We all have that friend or relative with whom eating out is a chore. It starts in the car.

“Where would you like to eat?” we say, bracing ourselves for the inevitable reply.

“Oh, anywhere is fine,” they assure us. “You choose.” And thus, the game is afoot.

If you’re like me, you’ll start in on a list. Joe’s? Ah, no, went there last week. Eatorama? Well, maybe.

Sensing no enthusiasm, you again invite suggestions. But none are forthcoming. After divining some destination, or perhaps just covering your eyes and letting the car decide, you are at last seated in front of a menu.

Hmm, your guest intones.

“We’ll need a minute,” you tell the waiter.

“I don’t like their chicken.” Right. “The beef is too spicy.” So… “I’m looking”

Your guest is not unique. In fact, many of us have an easier time announcing what we don’t want than naming what we DO want.

It’s no different when we talk about the environment. Our list of don’t wants is long, and generally agreed upon. We don’t want oceans littered with plastic; we don’t want an increasing dependence on petroleum, scarce at home, or even worse, overseas. We don’t landfills cluttering the landscape. We don’t want soil contaminated with waste that will last unchanged for hundreds of years. If we try to list everything we don’t want, we could be here all day.

But just what DO we want? Is it even on the menu? Like the discriminating diner, even if we can’t name it off the tops of our heads, we will know it when we see it. For instance, it will be made from renewable resources; it will be clean and portable every time we use it; it will be truly disposable, without leaving a mark on the land we love. In fact, it will be Backyard Compostable, so that it can actually enrich the earth to which we return it.

We’ve given a name to what we want, and what we think you’ll want too. And because we like clarity, in a world where it can be so hard to find, we’ve given the company and the product the very same name: Paper Water Bottle. We want a bottle made from renewable materials (pulp fiber). We want a bottle that does its job simply and elegantly. We want a bottle that lasts as long as we need it, and then goes away.
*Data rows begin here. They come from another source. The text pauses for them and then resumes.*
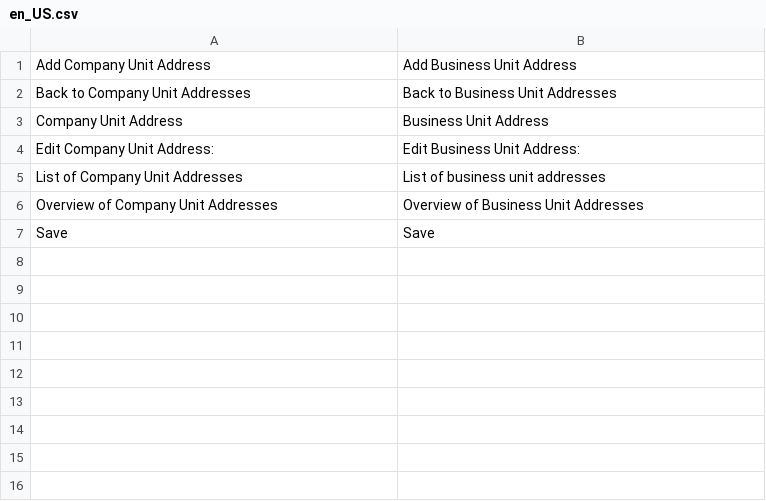
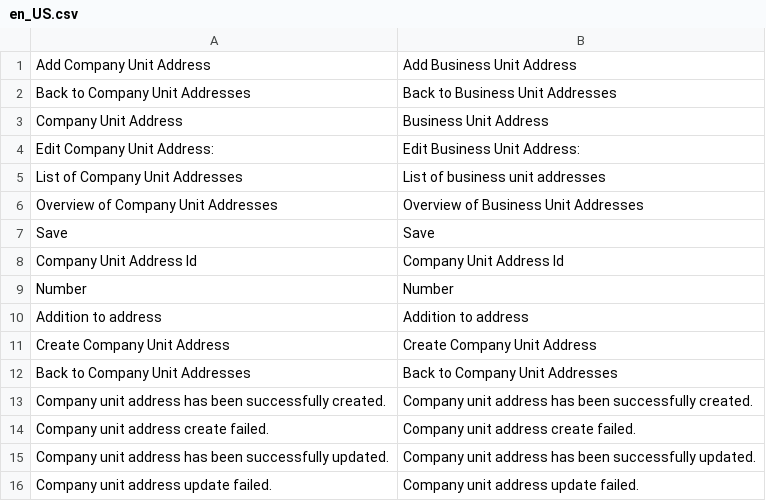
Before and after one commit to spryker/content-product-gui, a CSV file: src/Spryker/CompanyUnitAddressGui/data/translation/Zed/en_US.csv, drawn as a sheet.

```diff
--- a/src/Spryker/CompanyUnitAddressGui/data/translation/Zed/en_US.csv
+++ b/src/Spryker/CompanyUnitAddressGui/data/translation/Zed/en_US.csv
@@ -7 +7,10 @@
 Save,Save
+"Company Unit Address Id","Company Unit Address Id"
+"Number","Number"
+"Addition to address","Addition to address"
+"Create Company Unit Address","Create Company Unit Address"
+"Back to Company Unit Addresses","Back to Company Unit Addresses"
+"Company unit address has been successfully created.","Company unit address has been successfully created."
+"Company unit address create failed.","Company unit address create failed."
+"Company unit address has been successfully updated.","Company unit address has been successfully updated."
+"Company unit address update failed.","Company unit address update failed."
```
Also changed, not shown: src/Spryker/CompanyBusinessUnitGui/data/translation/Zed/en_US.csv, src/Spryker/ProductRelation/data/translation/Zed/en_US.csv, 12 other files.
We want, in short, is A Refreshing Alternative.

  • Amazing! Our corporate culture matches Paper Water Bottle… save the planet!

    Terrance, Alkaline Water Company, Colorado

  • Thank you for pursuing this important innovation! Paper Water Bottle is genius!

    Tom, Natural H2O, California

  • This concept is excellent! Hotels everywhere need Paper Water Bottles.

    Sara, NY Amenities Company

  • The Cosmetics industry needs to use Paper Water Bottle technology! Wonderful break through.

    Angelina, Paris

  • This is great. My university should order all our water in Paper Water Bottles!

    JJ, Colorado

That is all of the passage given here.